*** DATA FOR REVIEW ***

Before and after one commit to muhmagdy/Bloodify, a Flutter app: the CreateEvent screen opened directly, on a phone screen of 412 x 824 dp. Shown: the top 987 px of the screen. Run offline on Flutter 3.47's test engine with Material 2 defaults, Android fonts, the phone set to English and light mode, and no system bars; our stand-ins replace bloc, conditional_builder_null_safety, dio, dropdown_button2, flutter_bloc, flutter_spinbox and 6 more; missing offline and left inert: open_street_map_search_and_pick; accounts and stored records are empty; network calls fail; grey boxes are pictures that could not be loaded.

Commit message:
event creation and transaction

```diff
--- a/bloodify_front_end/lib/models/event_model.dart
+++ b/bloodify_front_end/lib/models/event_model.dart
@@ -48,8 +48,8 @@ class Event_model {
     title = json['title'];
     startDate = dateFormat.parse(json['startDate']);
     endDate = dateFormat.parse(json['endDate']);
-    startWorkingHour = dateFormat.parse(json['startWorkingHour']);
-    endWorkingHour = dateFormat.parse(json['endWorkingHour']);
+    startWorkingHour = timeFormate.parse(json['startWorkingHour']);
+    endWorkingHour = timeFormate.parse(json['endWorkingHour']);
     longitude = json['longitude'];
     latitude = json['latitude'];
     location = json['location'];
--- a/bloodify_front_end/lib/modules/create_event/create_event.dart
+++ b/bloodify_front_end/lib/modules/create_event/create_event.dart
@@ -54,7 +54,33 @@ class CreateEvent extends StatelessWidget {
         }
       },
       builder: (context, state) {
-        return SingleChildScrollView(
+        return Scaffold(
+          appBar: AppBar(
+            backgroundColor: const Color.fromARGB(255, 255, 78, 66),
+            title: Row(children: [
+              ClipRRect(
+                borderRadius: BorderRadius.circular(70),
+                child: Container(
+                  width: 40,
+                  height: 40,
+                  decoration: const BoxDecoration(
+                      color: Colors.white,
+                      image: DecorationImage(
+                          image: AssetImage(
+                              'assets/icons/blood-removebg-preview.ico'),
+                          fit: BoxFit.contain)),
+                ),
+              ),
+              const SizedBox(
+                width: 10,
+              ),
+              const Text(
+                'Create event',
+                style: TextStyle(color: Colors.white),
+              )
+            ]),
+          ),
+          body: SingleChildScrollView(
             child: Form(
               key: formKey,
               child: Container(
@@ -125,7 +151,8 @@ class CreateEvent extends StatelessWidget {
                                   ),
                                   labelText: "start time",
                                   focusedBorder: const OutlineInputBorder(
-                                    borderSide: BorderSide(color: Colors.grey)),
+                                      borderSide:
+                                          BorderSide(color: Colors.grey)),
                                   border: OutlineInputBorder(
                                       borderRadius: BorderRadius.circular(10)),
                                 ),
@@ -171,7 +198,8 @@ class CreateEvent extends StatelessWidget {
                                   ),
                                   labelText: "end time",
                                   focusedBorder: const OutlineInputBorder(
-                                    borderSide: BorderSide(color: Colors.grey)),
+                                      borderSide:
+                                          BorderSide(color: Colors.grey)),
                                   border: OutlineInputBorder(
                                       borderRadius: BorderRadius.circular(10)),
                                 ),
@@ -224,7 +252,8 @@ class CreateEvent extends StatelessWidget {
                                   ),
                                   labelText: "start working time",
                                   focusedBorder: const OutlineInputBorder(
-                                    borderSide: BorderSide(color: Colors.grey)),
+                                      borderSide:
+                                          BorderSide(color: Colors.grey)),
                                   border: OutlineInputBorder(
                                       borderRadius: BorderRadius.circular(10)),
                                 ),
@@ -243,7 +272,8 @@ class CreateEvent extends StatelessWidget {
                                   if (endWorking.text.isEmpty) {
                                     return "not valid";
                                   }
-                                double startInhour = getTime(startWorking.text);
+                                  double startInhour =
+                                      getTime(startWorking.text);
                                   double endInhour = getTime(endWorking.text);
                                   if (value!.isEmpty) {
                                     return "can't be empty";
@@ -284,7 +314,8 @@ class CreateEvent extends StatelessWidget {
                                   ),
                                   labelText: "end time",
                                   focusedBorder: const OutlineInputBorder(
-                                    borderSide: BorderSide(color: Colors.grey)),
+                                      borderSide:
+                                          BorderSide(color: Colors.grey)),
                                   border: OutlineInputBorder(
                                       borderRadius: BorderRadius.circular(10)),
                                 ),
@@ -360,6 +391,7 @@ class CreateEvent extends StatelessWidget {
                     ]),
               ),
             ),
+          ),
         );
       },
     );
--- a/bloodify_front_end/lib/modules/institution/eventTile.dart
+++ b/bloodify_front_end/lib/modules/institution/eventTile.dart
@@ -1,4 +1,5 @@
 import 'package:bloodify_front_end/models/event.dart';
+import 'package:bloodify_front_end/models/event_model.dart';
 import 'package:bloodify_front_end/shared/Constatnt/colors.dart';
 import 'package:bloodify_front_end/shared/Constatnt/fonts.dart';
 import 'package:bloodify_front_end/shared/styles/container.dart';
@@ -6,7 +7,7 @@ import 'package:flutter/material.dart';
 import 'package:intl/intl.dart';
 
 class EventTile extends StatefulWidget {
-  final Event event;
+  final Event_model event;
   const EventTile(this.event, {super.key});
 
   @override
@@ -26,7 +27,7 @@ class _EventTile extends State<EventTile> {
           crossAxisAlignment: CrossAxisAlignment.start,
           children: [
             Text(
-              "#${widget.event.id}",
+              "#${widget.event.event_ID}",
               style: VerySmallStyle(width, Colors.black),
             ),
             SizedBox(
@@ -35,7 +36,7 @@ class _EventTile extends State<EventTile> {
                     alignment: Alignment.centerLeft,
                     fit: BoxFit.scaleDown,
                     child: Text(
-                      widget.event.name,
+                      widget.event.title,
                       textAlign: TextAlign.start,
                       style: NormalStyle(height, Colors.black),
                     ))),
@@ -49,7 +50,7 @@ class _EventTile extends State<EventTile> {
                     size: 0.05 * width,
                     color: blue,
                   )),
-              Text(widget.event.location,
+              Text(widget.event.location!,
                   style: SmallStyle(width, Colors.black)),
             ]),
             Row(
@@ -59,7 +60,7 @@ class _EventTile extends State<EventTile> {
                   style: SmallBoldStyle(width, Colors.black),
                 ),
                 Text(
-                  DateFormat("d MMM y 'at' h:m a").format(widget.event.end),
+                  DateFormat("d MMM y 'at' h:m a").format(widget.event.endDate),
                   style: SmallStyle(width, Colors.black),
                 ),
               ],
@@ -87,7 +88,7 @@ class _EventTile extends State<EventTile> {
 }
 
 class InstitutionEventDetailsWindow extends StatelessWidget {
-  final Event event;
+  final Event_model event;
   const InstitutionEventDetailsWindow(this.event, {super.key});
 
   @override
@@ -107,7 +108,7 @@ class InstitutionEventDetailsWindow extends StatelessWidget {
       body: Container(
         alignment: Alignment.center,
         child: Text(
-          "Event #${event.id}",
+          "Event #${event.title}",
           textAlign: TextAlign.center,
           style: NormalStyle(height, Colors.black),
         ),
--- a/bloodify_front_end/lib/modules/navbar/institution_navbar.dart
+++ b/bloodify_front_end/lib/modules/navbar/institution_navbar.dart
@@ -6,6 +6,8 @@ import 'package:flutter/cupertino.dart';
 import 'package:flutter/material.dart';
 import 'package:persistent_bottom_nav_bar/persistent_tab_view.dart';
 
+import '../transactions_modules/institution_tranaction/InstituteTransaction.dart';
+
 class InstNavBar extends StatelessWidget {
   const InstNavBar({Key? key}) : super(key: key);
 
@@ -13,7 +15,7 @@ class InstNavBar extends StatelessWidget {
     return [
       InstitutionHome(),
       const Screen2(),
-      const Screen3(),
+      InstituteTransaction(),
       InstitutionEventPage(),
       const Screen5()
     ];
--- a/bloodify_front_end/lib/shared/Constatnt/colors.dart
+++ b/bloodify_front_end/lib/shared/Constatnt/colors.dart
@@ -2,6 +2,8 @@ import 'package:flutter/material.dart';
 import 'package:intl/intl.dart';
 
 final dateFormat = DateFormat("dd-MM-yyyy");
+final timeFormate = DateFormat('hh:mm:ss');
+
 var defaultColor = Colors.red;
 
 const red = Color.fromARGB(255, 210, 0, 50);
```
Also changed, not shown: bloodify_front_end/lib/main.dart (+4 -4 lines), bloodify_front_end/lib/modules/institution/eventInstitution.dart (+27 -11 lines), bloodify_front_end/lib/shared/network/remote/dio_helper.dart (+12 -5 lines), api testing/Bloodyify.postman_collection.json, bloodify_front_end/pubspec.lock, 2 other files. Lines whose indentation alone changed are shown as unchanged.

*** End of DATA FOR REVIEW ***

BRIEF: Working through the data above, find every line holding "super" and copy it.

TASK RESULT:
   const EventTile(this.event, {super.key});
   const InstitutionEventDetailsWindow(this.event, {super.key});
   const InstNavBar({Key? key}) : super(key: key);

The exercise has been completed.